Women's Bones Depend On Vitamin D
What is Vitamin D?
Vitamin D is an extremely important vitamin. It exists in several forms, some of which are more absorbable than others.
Why is Vitamin D important?
- Vitamin D is extremely important because of its relationship with calcium. Vitamin D signals the intestines to increase the absorption of calcium and phosphorous. It also works to maintain healthy levels of calcium in the blood.
- This means that vitamin D is essential for strong bones. Without vitamin D, the body will not have enough calcium to keep bones healthy.
- Vitamin D also helps keep the immune system healthy and helps with cell growth.
What happens when there is not enough vitamin D or calcium?
- Without healthy levels of vitamin D and calcium, the bones become weak, brittle, and prone to breakage. Deformities or thin bones may also result from deficiency of either of these vitamins.
- Children who do not get enough vitamin D may develop rickets. Adults who are vitamin D deficient sometimes get osteomalacia. Osteomalacia results in muscle weakness and weak bones.
How do I get vitamin D?
- The good news is that vitamin D is easy to get. Usually, people will get enough vitamin D from their diets and from modest exposure to UV radiation in sunshine, which is necessary for the skin to synthesize vitamin D.

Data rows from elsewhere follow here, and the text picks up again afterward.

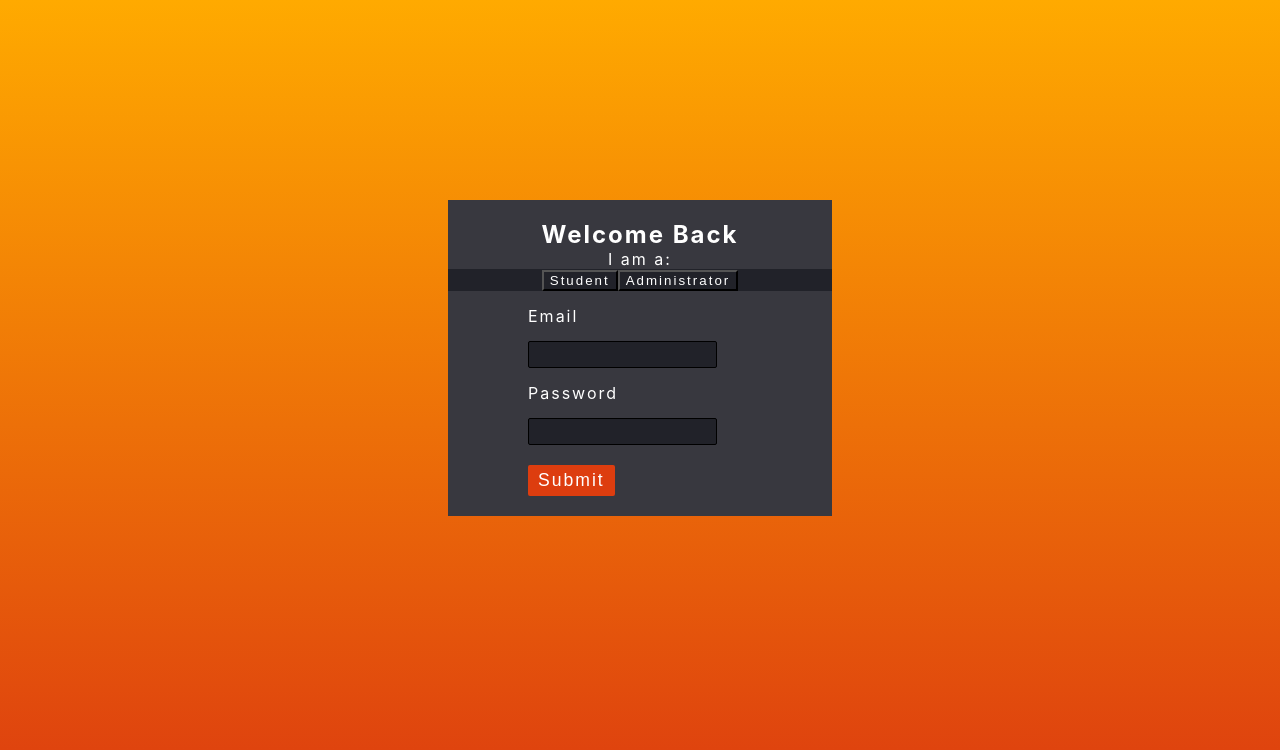
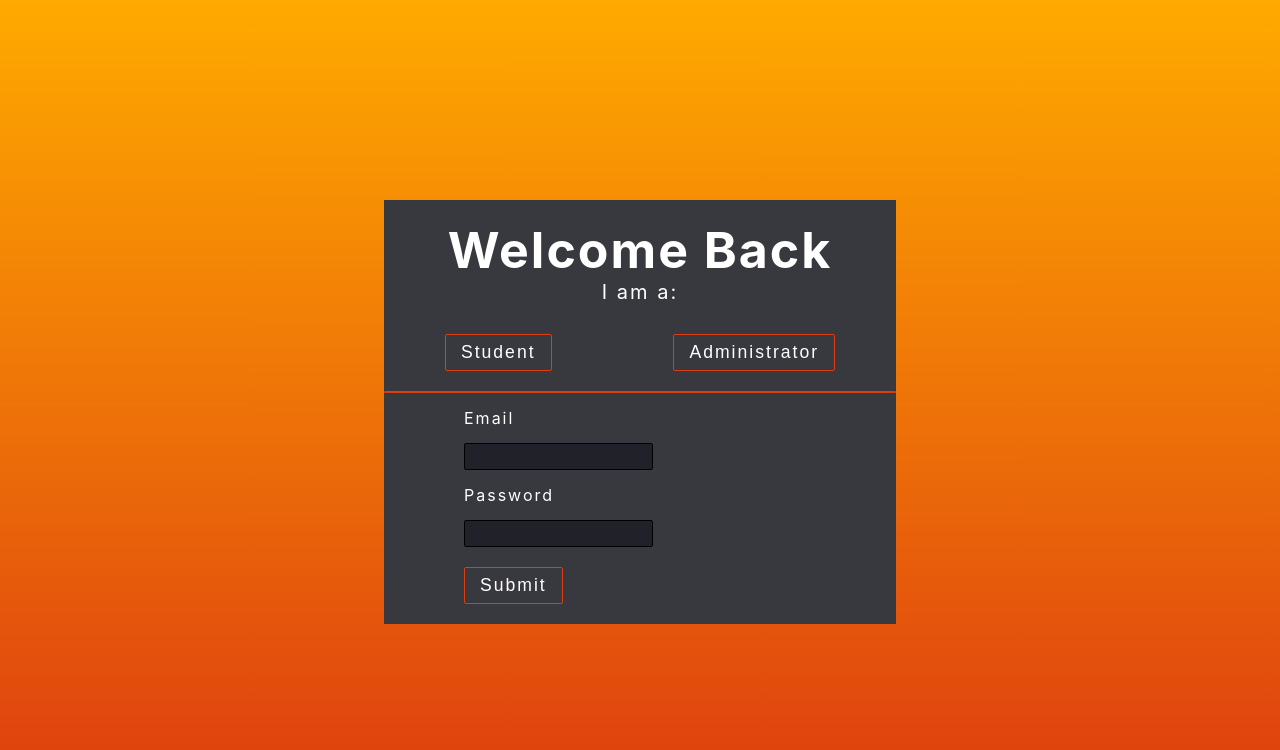
Before and after one commit to MacLure/project-horizon-react, a React (Create React App) app: page /login in a window 1280 px wide. Shown: the top 750 px of the page. Built offline with nearby package versions, Linux system fonts and the light colour scheme; a web font is replaced by a local one.

Commit message:
adding stashed files

```diff
--- a/src/components/CohortCard.jsx
+++ b/src/components/CohortCard.jsx
@@ -32,7 +32,7 @@ const Dates = styled.p`
   padding-left: 80px;
   background-color: inherit;
   color: gray;
-  font-size: 15px;
+  font-size: 14px;
   text-align: left;
   padding-bottom: 7px;
 `
@@ -41,7 +41,7 @@ const Text = styled.p`
   padding-left: 80px;
   background-color: inherit;
   text-align: left;
-  padding-bottom: 7px;
+  padding-bottom: 14px;
 `
 
 const ProgressBarTotal = styled.div`
@@ -61,7 +61,6 @@ const ProgressBarFilling = styled.div`
 const CohortCard = (props) => {
 
   const {start_date, end_date, name} = props.data
-
   const formattedStartDate = new Date(Date.parse(start_date))
   const formattedEndDate = new Date(Date.parse(end_date))
   const options = {year: 'numeric', month: 'short', day: 'numeric' };
--- a/src/components/CohortDetails.jsx
+++ b/src/components/CohortDetails.jsx
@@ -30,7 +30,7 @@ const Grid = styled.div`
 
 const Title = styled.h2 `
   padding-top: 20px;
-  padding-bottom: 20px;
+  padding-bottom: 5px;
   background-color: inherit;
   text-align: center;
 `
@@ -39,8 +39,10 @@ const Hr = styled.div`
   border-radius: 5px;
 `
 const Dates = styled.p`
-  padding-top: 20px;
+  padding-top: 10px;
   text-align: center;
+  color: gray;
+  font-size: 14px;
 `
 const Staff = styled.div`
   text-align: left;
@@ -82,11 +84,9 @@ const Button = styled.button`
   border-radius: 2px;
   font-size: 1.1em;
   text-align: center;
-
   :hover {
     opacity: 0.5;
     transition: opacity 0.5;
-
 `
 class CohortDetails extends Component {
   constructor(props) {
@@ -174,8 +174,8 @@ class CohortDetails extends Component {
     <React.Fragment>
       <CohortCard>
         <Title>{this.props.onFocusData!=null?this.props.onFocusData.name:null}</Title>
+        <Dates>{this.props.onFocusData!=null?this.props.onFocusData.start_date:null} - {this.props.onFocusData!=null?this.props.onFocusData.end_date:null}</Dates><br/>
         <Hr></Hr>
-        <Dates>{this.props.onFocusData!=null?this.props.onFocusData.start_date:null} - {this.props.onFocusData!=null?this.props.onFocusData.end_date:null}</Dates><br/>
         <Grid>
           <Students>
             <Text>Students:</Text>
--- a/src/components/Login.jsx
+++ b/src/components/Login.jsx
@@ -7,7 +7,7 @@ import  {onLogin} from './../service'
 const Container = styled.div`
   background-color: #38383f;
   margin: 0 auto;
-  width: 30vw;
+  width: 40vw;
   border-radius: 2px;
   min-width: 250px;
   margin-top: 200px;
@@ -17,6 +17,26 @@ const Title = styled.h2 `
   padding-top: 20px;
   background-color: inherit;
   text-align: center;
+  padding-botom: 40px;
+  font-size: 50px;
+`
+
+const Text = styled.p`
+  background-color: inherit;
+  text-align: center;
+  padding-bottom: 10px;
+  font-size: 20px;
+`
+const ButtonFlex = styled.div`
+  display: flex;
+  flex-direction: row;
+  background-color: inherit;
+  text-align: center;
+`
+
+const Hr = styled.div`
+  border-bottom: 2px solid #DD3D0F;
+  border-radius: 5px;
 `
 
 const Form = styled.form`
@@ -49,18 +69,38 @@ const Input = styled.input`
 const Button = styled.button`
   margin: 20px auto;
   cursor: pointer;
-  padding: 5px 10px;
-  background-color: #DD3D0F;
-  border: none;
-  opacity: 1;
-  transition: opacity 0.5s;
+  padding: 7px 15px;
+  background-color: rgba(56,56,63, 1);
+  border: 1px solid #DD3D0F;
+  color: rgba(255,255,255, 1);
+  transition: 0.3s;
   border-radius: 2px;
   font-size: 1.1em;
   text-align: center;
+  background-color: inherit;
 
   :hover {
-    opacity: 0.5;
-    transition: opacity 0.45;
+    color: rgba(255,255,255, 0.5);
+    background-color: rgba(56,56,63, 0.5);
+    transition: 0.3;
+  }`
+
+  const SubmitButton = styled.button`
+    margin: 20px auto;
+    cursor: pointer;
+    padding: 7px 15px;
+    background-color: rgba(56,56,63, 1);
+    border: 1px solid #DD3D0F;
+    color: rgba(255,255,255, 1);
+    transition: 0.3s;
+    border-radius: 2px;
+    font-size: 1.1em;
+    text-align: center;
+    background-color: inherit;
+
+    :hover {
+      background-color: rgba(221,61,15);
+      transition: 0.3;
   }`
 
 class Login extends Component {
@@ -103,12 +143,13 @@ class Login extends Component {
      <div className="landing">
        <Container>
         <Title>Welcome Back</Title>
-        <p style={{textAlign: 'center'}}>I am a:</p>
-        <div style={{textAlign: 'center'}}>
-          <button onClick={this.onStudent}>Student</button>
-          <button onClick={this.onAdmin}>Administrator</button>
-        </div>
-        <h2>{this.state.user ? `${this.state.user} login` : ''}</h2>
+        <Text>I am a:</Text>
+        <ButtonFlex>
+          <Button onClick={this.onStudent}>Student</Button>
+          <Button onClick={this.onAdmin}>Administrator</Button>
+        </ButtonFlex>
+          <Hr></Hr>
+        <h3>{this.state.user ? `${this.state.user} login` : ''}</h3>
         <Form method="post">
            <Label htmlfor="email">Email</Label>
            <Input type="text" name="email" onChange={e=>{
@@ -119,7 +160,7 @@ class Login extends Component {
             this.setState({password: e.target.value})
           }}></Input>
            <br/>
-           <Button type="submit" onClick={e=>{e.preventDefault(); this.onSubmit()}}>Submit</Button>
+           <SubmitButton type="submit" onClick={e=>{e.preventDefault(); this.onSubmit()}}>Submit</SubmitButton>
          </Form>
        </Container>
       </div>
```
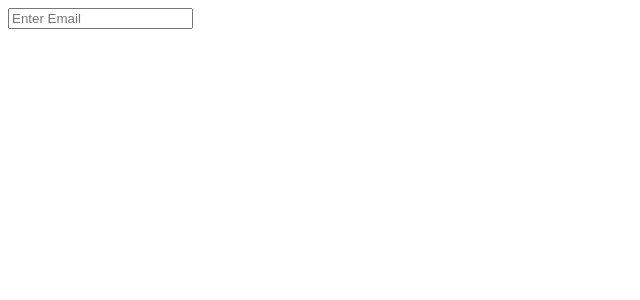
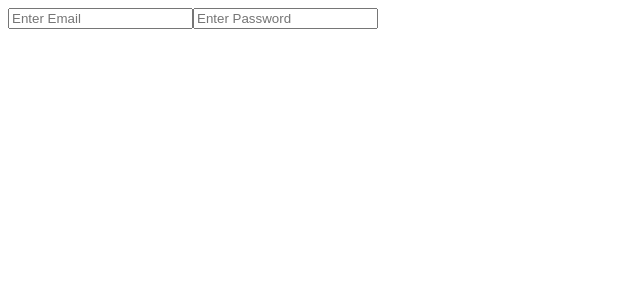
Before and after one commit to Cliffmax85/guestbook, a React app: page / in a window 1280 px wide. Shown: the top 300 px of the page, without its empty margins (0-640 px from the left). Built offline with nearby package versions, Linux system fonts and the light colour scheme.

Commit message:
got email and password boxes on login page

```diff
--- a/src/views/Login/Login.jsx
+++ b/src/views/Login/Login.jsx
@@ -11,6 +11,12 @@ export default function Login() {
                     type='email'
                     placeholder="Enter Email"
                   />
+                  <input
+                    id='password'
+                    name='password'
+                    type='password'
+                    placeholder="Enter Password"
+                  />
               </label>
           </form>
         </>
```
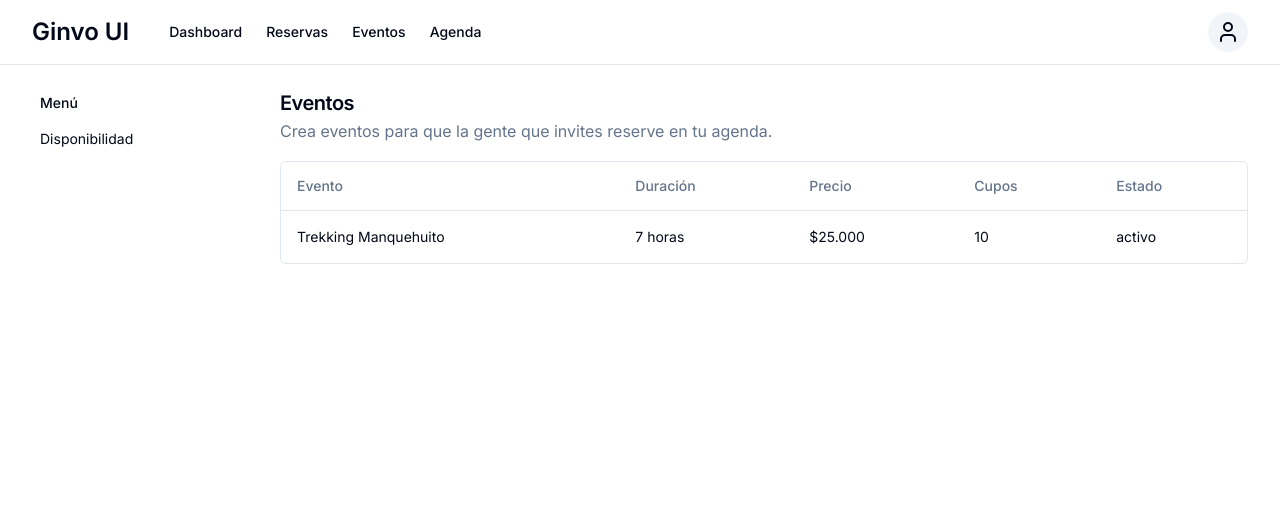
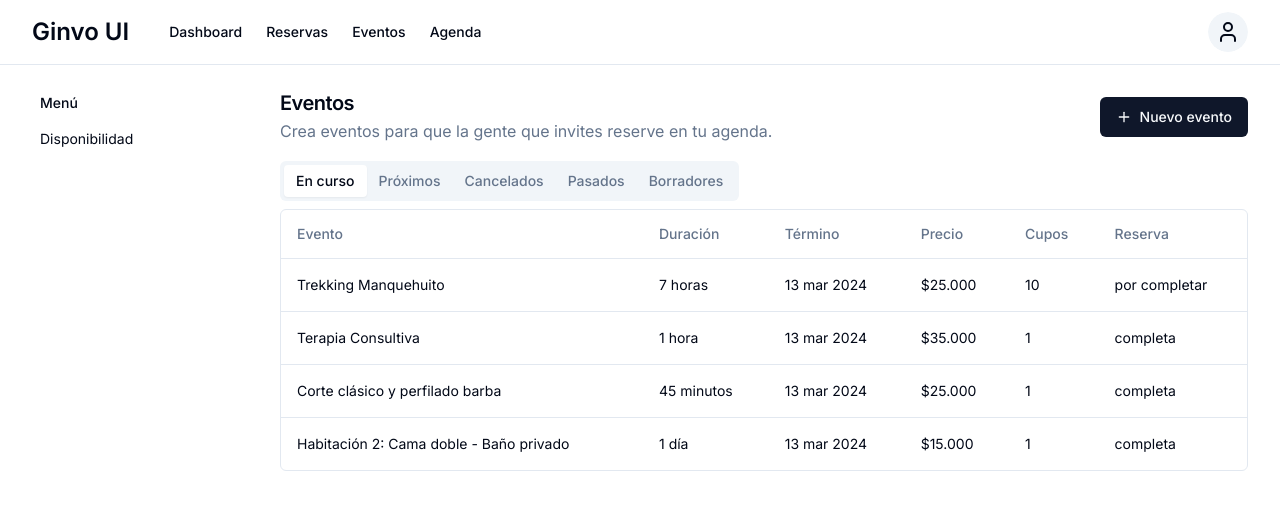
Before and after one commit to ginvo/ginvo-ui, a Next.js app: page /events in a window 1280 px wide. Shown: the top 510 px of the page. Built offline with nearby package versions, Linux system fonts and the light colour scheme.

Commit message:
mod: tabla de eventos con mas filtros y columnas

```diff
--- a/app/events/columns.tsx
+++ b/app/events/columns.tsx
@@ -8,9 +8,10 @@ export type Payment = {
   id: string
   event: string
   duration: string
+  endDate: string
   price: string
   slots: string
-  status: "activo" | "inactivo" | "borrador"
+  booking: "completa" | "por completar"
 }
 
 export const columns: ColumnDef<Payment>[] = [
@@ -23,6 +24,10 @@ export const columns: ColumnDef<Payment>[] = [
     header: "Duración",
   },
   {
+    accessorKey: "endDate",
+    header: "Término",
+  },
+  {
     accessorKey: "price",
     header: "Precio",
   },
@@ -31,7 +36,7 @@ export const columns: ColumnDef<Payment>[] = [
     header: "Cupos",
   },
   {
-    accessorKey: "status",
-    header: "Estado",
+    accessorKey: "booking",
+    header: "Reserva",
   },
 ]
--- a/app/events/data-table.tsx
+++ b/app/events/data-table.tsx
@@ -69,7 +69,7 @@ export function DataTable<TData, TValue>({
           ) : (
             <TableRow>
               <TableCell colSpan={columns.length} className="h-24 text-center">
-                No results.
+                Sin resultados.
               </TableCell>
             </TableRow>
           )}
--- a/app/events/page.tsx
+++ b/app/events/page.tsx
@@ -2,6 +2,9 @@ import Link from 'next/link'
 import HeaderApp from '@/components/custom/header-app'
 import { Payment, columns } from "./columns"
 import { DataTable } from "./data-table"
+import { Button } from '@/components/ui/button'
+import { Plus } from 'lucide-react'
+import { Tabs, TabsContent, TabsList, TabsTrigger } from "@/components/ui/tabs"
 
 async function getData(): Promise<Payment[]> {
     // Fetch data from your API here.
@@ -10,9 +13,37 @@ async function getData(): Promise<Payment[]> {
             id: "728ed52f",
             event: "Trekking Manquehuito",
             duration: "7 horas",
+            endDate: "13 mar 2024",
             price: "$25.000",
             slots: "10",
-            status: "activo",
+            booking: "por completar",
+        },
+        {
+            id: "728ed52f",
+            event: "Terapia Consultiva",
+            duration: "1 hora",
+            endDate: "13 mar 2024",
+            price: "$35.000",
+            slots: "1",
+            booking: "completa",
+        },
+        {
+            id: "728ed52f",
+            event: "Corte clásico y perfilado barba",
+            duration: "45 minutos",
+            endDate: "13 mar 2024",
+            price: "$25.000",
+            slots: "1",
+            booking: "completa",
+        },
+        {
+            id: "728ed52f",
+            event: "Habitación 2: Cama doble - Baño privado",
+            duration: "1 día",
+            endDate: "13 mar 2024",
+            price: "$15.000",
+            slots: "1",
+            booking: "completa",
         },
         // ...
     ]
@@ -44,6 +75,7 @@ export default async function Events() {
                     </div>
                 </aside>
                 <main className="flex w-full flex-1 flex-col overflow-hidden space-y-4">
+                    <div className="flex items-center justify-between">
                         <div className="space-y-0">
                             <h1 className="scroll-m-20 text-xl font-semibold tracking-tight">
                                 Eventos
@@ -52,8 +84,28 @@ export default async function Events() {
                                 Crea eventos para que la gente que invites reserve en tu agenda.
                             </p>
                         </div>
+                        <Button>
+                            <Plus className="mr-2 h-4 w-4" />
+                            Nuevo evento
+                        </Button>
+                    </div>
 
+                    <Tabs defaultValue="running" className="w-full">
+                        <TabsList>
+                            <TabsTrigger value="running">En curso</TabsTrigger>
+                            <TabsTrigger value="next">Próximos</TabsTrigger>
+                            <TabsTrigger value="canceled">Cancelados</TabsTrigger>
+                            <TabsTrigger value="past">Pasados</TabsTrigger>
+                            <TabsTrigger value="drafts">Borradores</TabsTrigger>
+                        </TabsList>
+                        <TabsContent value="running">
                             <DataTable columns={columns} data={data} />
+                        </TabsContent>
+                        <TabsContent value="next">Aún no hay eventos próximos.</TabsContent>
+                        <TabsContent value="canceled">Aún no hay eventos cancelados.</TabsContent>
+                        <TabsContent value="past">Aún no hay eventos pasados.</TabsContent>
+                        <TabsContent value="drafts">Aún no hay eventos en borradores.</TabsContent>
+                    </Tabs>
                 </main>
             </div>
         </div>
```
Lines whose indentation alone changed are shown as unchanged.
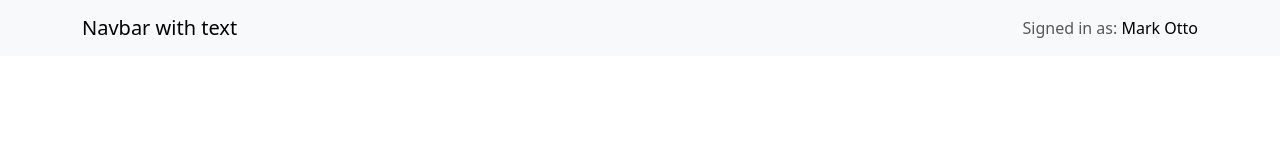
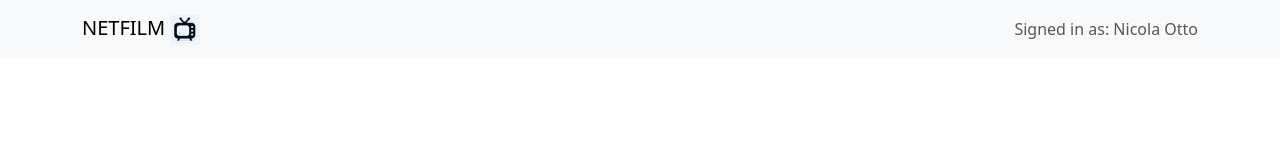
Before and after one commit to nicola1997/netfilm, a React (Vite) app: page / in a window 1280 px wide. Shown: the top 160 px of the page. Built offline with nearby package versions, Linux system fonts and the light colour scheme.

Commit message:
fix icon

```diff
--- a/index.html
+++ b/index.html
@@ -2,7 +2,7 @@
 <html lang="en">
   <head>
     <meta charset="UTF-8" />
-    <link rel="icon" type="image/svg+xml" href="src/assets/icon.webp" />
+    <link rel="icon" type="image/svg+xml" href="src/assets/icon.jpg" />
     <meta name="viewport" content="width=device-width, initial-scale=1.0" />
     <title>App</title>
   </head>
--- a/src/components/NavBar.css
+++ b/src/components/NavBar.css
@@ -3,6 +3,6 @@
     top: 0;
     left: 0;
     width: 100%;
-    background-color: #f1f1f1;
+    background-color: #8b8c89;
     z-index: 1000;
 }
--- a/src/components/NavBar.jsx
+++ b/src/components/NavBar.jsx
@@ -1,15 +1,16 @@
 import Container from 'react-bootstrap/Container';
 import Navbar from 'react-bootstrap/Navbar';
 import './NavBar.css'
+import icon from '../assets/icon.jpg'
 function NavBar() {
     return (
         <Navbar className="bg-body-tertiary">
             <Container>
-                <Navbar.Brand href="#home">Navbar with text</Navbar.Brand>
+                <Navbar.Brand >NETFILM <img src={icon} alt="img" style={{ width: '30px', height: '30px' }}/></Navbar.Brand>
                 <Navbar.Toggle/>
                 <Navbar.Collapse className="justify-content-end">
                     <Navbar.Text>
-                        Signed in as: <a href="#login">Mark Otto</a>
+                        Signed in as: Nicola Otto
                     </Navbar.Text>
                 </Navbar.Collapse>
             </Container>
```
Also changed, not shown: src/assets/icon.jpg (added), src/assets/icon.webp (deleted).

- Only 10-15 minutes of sun exposure twice per week is required to meet vitamin D requirements.
- Some climates, especially northern ones with heavy cloud cover, may not provide enough sunshine for the skin to synthesize adequate vitamin D. If you live in a climate like this, you should be careful to get enough vitamin D from your diet.
Good Sources of Vitamin D
- Fish like cod, salmon, tuna, sardines, and mackerel
- Cod liver oil
- Fortified dairy products
- Fortified cereals
Women and Vitamin D
- Women are especially prone to bone diseases and osteoporosis.
- Studies indicate that over 50% of women are not meeting their vitamin D requirements.
Who may be at risk for Vitamin D deficiency?
Some people are more at risk for vitamin D deficiency than others. The following are risk factors for vitamin D deficiency.
- African Americans, especially women and children- Darker pigmented skin synthesizes vitamin D less efficiently
- Kidney problems where the kidneys cannot convert vitamin D to the form needed by the body
- People who are allergic to milk
- Those with lactose intolerance
- Strict vegetarians and vegans
- People who cannot adequately absorb nutrients
- Older adults
- Women who wear religious coverings that severely limit sun exposure
- Post-menopausal women
If you think you are not getting enough vitamin D in your diet, you should take a high-quality vitamin supplement.